TASK STATEMENT — Once you have read the listing below, output it again exactly.

# # #

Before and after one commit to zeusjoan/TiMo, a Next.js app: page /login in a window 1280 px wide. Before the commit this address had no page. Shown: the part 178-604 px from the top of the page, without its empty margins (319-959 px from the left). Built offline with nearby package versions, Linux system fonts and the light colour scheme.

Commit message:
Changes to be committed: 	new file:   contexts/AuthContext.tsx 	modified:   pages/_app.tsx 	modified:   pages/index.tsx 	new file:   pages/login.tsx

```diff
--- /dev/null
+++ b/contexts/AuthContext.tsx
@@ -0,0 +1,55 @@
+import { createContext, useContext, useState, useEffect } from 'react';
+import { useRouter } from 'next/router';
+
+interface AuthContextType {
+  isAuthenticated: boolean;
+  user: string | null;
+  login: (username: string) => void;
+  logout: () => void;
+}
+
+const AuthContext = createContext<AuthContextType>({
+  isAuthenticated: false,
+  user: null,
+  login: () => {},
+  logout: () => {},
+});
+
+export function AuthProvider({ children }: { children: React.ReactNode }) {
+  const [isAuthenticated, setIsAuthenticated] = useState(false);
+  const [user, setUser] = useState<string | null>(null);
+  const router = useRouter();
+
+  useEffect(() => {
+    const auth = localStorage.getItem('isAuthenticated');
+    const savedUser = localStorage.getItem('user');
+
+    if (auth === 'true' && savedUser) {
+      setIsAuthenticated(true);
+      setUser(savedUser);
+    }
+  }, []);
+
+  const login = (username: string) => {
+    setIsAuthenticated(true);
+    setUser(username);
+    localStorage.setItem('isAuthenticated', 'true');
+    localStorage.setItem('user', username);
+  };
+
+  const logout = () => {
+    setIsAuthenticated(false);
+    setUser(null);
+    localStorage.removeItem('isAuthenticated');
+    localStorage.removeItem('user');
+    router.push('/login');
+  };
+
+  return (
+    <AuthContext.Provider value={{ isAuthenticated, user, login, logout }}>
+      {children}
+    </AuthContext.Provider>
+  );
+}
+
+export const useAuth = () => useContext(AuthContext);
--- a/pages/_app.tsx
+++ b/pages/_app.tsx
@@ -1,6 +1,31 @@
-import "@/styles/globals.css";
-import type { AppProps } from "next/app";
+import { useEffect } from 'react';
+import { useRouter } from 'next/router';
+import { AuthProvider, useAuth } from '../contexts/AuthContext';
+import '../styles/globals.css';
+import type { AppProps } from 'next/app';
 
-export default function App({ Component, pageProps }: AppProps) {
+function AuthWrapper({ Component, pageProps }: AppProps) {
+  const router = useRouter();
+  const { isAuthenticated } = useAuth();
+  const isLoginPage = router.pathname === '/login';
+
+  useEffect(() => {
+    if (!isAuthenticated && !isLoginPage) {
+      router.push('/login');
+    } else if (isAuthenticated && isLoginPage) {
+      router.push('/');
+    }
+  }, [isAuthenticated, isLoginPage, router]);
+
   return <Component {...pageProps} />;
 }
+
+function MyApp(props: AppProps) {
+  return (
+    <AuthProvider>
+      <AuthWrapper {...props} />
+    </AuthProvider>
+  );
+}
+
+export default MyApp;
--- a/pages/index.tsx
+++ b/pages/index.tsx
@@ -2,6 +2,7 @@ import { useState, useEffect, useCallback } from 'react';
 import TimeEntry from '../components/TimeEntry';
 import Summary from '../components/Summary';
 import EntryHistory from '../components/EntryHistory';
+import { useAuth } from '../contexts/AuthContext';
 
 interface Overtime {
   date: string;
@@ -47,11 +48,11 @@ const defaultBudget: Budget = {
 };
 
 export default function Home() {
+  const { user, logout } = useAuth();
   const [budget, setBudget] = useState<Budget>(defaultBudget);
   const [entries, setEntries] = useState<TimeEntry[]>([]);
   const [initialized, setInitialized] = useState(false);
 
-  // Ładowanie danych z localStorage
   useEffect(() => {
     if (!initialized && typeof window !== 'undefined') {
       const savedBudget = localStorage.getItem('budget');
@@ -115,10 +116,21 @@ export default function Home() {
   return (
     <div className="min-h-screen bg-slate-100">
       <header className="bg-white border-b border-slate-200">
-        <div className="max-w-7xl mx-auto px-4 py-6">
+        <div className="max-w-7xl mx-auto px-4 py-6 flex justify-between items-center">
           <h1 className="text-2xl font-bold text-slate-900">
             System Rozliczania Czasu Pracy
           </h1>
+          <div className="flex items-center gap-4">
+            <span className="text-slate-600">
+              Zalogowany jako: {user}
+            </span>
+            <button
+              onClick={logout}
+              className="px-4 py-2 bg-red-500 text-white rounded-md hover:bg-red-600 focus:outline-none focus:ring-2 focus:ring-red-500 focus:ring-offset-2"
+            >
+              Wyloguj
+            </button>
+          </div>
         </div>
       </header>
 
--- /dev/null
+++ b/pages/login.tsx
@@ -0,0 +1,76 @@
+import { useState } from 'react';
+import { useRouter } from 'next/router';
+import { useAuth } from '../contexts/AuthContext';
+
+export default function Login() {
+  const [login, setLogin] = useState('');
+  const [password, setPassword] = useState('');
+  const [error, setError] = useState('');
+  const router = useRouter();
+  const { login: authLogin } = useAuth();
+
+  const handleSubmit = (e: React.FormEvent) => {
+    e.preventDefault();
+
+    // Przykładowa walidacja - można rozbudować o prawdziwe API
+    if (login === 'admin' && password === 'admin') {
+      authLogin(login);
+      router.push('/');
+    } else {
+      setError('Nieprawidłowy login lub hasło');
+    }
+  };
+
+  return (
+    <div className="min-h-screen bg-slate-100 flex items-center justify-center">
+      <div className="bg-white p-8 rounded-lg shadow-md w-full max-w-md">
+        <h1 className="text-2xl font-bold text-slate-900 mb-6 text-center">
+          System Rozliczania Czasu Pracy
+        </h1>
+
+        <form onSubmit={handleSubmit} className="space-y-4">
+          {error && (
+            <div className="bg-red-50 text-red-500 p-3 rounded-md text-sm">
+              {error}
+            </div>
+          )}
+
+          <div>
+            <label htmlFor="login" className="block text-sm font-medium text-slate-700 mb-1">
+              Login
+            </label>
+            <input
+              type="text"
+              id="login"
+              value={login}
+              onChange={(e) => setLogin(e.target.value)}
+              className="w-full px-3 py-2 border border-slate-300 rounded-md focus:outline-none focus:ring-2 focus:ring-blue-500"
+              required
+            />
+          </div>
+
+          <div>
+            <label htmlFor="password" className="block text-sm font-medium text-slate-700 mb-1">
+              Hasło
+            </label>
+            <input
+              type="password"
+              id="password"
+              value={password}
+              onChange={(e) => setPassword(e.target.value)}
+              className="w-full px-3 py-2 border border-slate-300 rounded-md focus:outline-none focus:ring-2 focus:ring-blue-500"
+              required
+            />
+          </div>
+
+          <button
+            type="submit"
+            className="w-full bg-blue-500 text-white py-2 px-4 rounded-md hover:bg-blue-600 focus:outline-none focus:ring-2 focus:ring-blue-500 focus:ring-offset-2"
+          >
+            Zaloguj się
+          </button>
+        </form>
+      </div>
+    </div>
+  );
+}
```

# # #

TASK SOLUTION —
Before and after one commit to zeusjoan/TiMo, a Next.js app: page /login in a window 1280 px wide. Before the commit this address had no page. Shown: the part 178-604 px from the top of the page, without its empty margins (319-959 px from the left). Built offline with nearby package versions, Linux system fonts and the light colour scheme.

Commit message:
Changes to be committed: 	new file:   contexts/AuthContext.tsx 	modified:   pages/_app.tsx 	modified:   pages/index.tsx 	new file:   pages/login.tsx

```diff
--- /dev/null
+++ b/contexts/AuthContext.tsx
@@ -0,0 +1,55 @@
+import { createContext, useContext, useState, useEffect } from 'react';
+import { useRouter } from 'next/router';
+
+interface AuthContextType {
+  isAuthenticated: boolean;
+  user: string | null;
+  login: (username: string) => void;
+  logout: () => void;
+}
+
+const AuthContext = createContext<AuthContextType>({
+  isAuthenticated: false,
+  user: null,
+  login: () => {},
+  logout: () => {},
+});
+
+export function AuthProvider({ children }: { children: React.ReactNode }) {
+  const [isAuthenticated, setIsAuthenticated] = useState(false);
+  const [user, setUser] = useState<string | null>(null);
+  const router = useRouter();
+
+  useEffect(() => {
+    const auth = localStorage.getItem('isAuthenticated');
+    const savedUser = localStorage.getItem('user');
+
+    if (auth === 'true' && savedUser) {
+      setIsAuthenticated(true);
+      setUser(savedUser);
+    }
+  }, []);
+
+  const login = (username: string) => {
+    setIsAuthenticated(true);
+    setUser(username);
+    localStorage.setItem('isAuthenticated', 'true');
+    localStorage.setItem('user', username);
+  };
+
+  const logout = () => {
+    setIsAuthenticated(false);
+    setUser(null);
+    localStorage.removeItem('isAuthenticated');
+    localStorage.removeItem('user');
+    router.push('/login');
+  };
+
+  return (
+    <AuthContext.Provider value={{ isAuthenticated, user, login, logout }}>
+      {children}
+    </AuthContext.Provider>
+  );
+}
+
+export const useAuth = () => useContext(AuthContext);
--- a/pages/_app.tsx
+++ b/pages/_app.tsx
@@ -1,6 +1,31 @@
-import "@/styles/globals.css";
-import type { AppProps } from "next/app";
+import { useEffect } from 'react';
+import { useRouter } from 'next/router';
+import { AuthProvider, useAuth } from '../contexts/AuthContext';
+import '../styles/globals.css';
+import type { AppProps } from 'next/app';
 
-export default function App({ Component, pageProps }: AppProps) {
+function AuthWrapper({ Component, pageProps }: AppProps) {
+  const router = useRouter();
+  const { isAuthenticated } = useAuth();
+  const isLoginPage = router.pathname === '/login';
+
+  useEffect(() => {
+    if (!isAuthenticated && !isLoginPage) {
+      router.push('/login');
+    } else if (isAuthenticated && isLoginPage) {
+      router.push('/');
+    }
+  }, [isAuthenticated, isLoginPage, router]);
+
   return <Component {...pageProps} />;
 }
+
+function MyApp(props: AppProps) {
+  return (
+    <AuthProvider>
+      <AuthWrapper {...props} />
+    </AuthProvider>
+  );
+}
+
+export default MyApp;
--- a/pages/index.tsx
+++ b/pages/index.tsx
@@ -2,6 +2,7 @@ import { useState, useEffect, useCallback } from 'react';
 import TimeEntry from '../components/TimeEntry';
 import Summary from '../components/Summary';
 import EntryHistory from '../components/EntryHistory';
+import { useAuth } from '../contexts/AuthContext';
 
 interface Overtime {
   date: string;
@@ -47,11 +48,11 @@ const defaultBudget: Budget = {
 };
 
 export default function Home() {
+  const { user, logout } = useAuth();
   const [budget, setBudget] = useState<Budget>(defaultBudget);
   const [entries, setEntries] = useState<TimeEntry[]>([]);
   const [initialized, setInitialized] = useState(false);
 
-  // Ładowanie danych z localStorage
   useEffect(() => {
     if (!initialized && typeof window !== 'undefined') {
       const savedBudget = localStorage.getItem('budget');
@@ -115,10 +116,21 @@ export default function Home() {
   return (
     <div className="min-h-screen bg-slate-100">
       <header className="bg-white border-b border-slate-200">
-        <div className="max-w-7xl mx-auto px-4 py-6">
+        <div className="max-w-7xl mx-auto px-4 py-6 flex justify-between items-center">
           <h1 className="text-2xl font-bold text-slate-900">
             System Rozliczania Czasu Pracy
           </h1>
+          <div className="flex items-center gap-4">
+            <span className="text-slate-600">
+              Zalogowany jako: {user}
+            </span>
+            <button
+              onClick={logout}
+              className="px-4 py-2 bg-red-500 text-white rounded-md hover:bg-red-600 focus:outline-none focus:ring-2 focus:ring-red-500 focus:ring-offset-2"
+            >
+              Wyloguj
+            </button>
+          </div>
         </div>
       </header>
 
--- /dev/null
+++ b/pages/login.tsx
@@ -0,0 +1,76 @@
+import { useState } from 'react';
+import { useRouter } from 'next/router';
+import { useAuth } from '../contexts/AuthContext';
+
+export default function Login() {
+  const [login, setLogin] = useState('');
+  const [password, setPassword] = useState('');
+  const [error, setError] = useState('');
+  const router = useRouter();
+  const { login: authLogin } = useAuth();
+
+  const handleSubmit = (e: React.FormEvent) => {
+    e.preventDefault();
+
+    // Przykładowa walidacja - można rozbudować o prawdziwe API
+    if (login === 'admin' && password === 'admin') {
+      authLogin(login);
+      router.push('/');
+    } else {
+      setError('Nieprawidłowy login lub hasło');
+    }
+  };
+
+  return (
+    <div className="min-h-screen bg-slate-100 flex items-center justify-center">
+      <div className="bg-white p-8 rounded-lg shadow-md w-full max-w-md">
+        <h1 className="text-2xl font-bold text-slate-900 mb-6 text-center">
+          System Rozliczania Czasu Pracy
+        </h1>
+
+        <form onSubmit={handleSubmit} className="space-y-4">
+          {error && (
+            <div className="bg-red-50 text-red-500 p-3 rounded-md text-sm">
+              {error}
+            </div>
+          )}
+
+          <div>
+            <label htmlFor="login" className="block text-sm font-medium text-slate-700 mb-1">
+              Login
+            </label>
+            <input
+              type="text"
+              id="login"
+              value={login}
+              onChange={(e) => setLogin(e.target.value)}
+              className="w-full px-3 py-2 border border-slate-300 rounded-md focus:outline-none focus:ring-2 focus:ring-blue-500"
+              required
+            />
+          </div>
+
+          <div>
+            <label htmlFor="password" className="block text-sm font-medium text-slate-700 mb-1">
+              Hasło
+            </label>
+            <input
+              type="password"
+              id="password"
+              value={password}
+              onChange={(e) => setPassword(e.target.value)}
+              className="w-full px-3 py-2 border border-slate-300 rounded-md focus:outline-none focus:ring-2 focus:ring-blue-500"
+              required
+            />
+          </div>
+
+          <button
+            type="submit"
+            className="w-full bg-blue-500 text-white py-2 px-4 rounded-md hover:bg-blue-600 focus:outline-none focus:ring-2 focus:ring-blue-500 focus:ring-offset-2"
+          >
+            Zaloguj się
+          </button>
+        </form>
+      </div>
+    </div>
+  );
+}
```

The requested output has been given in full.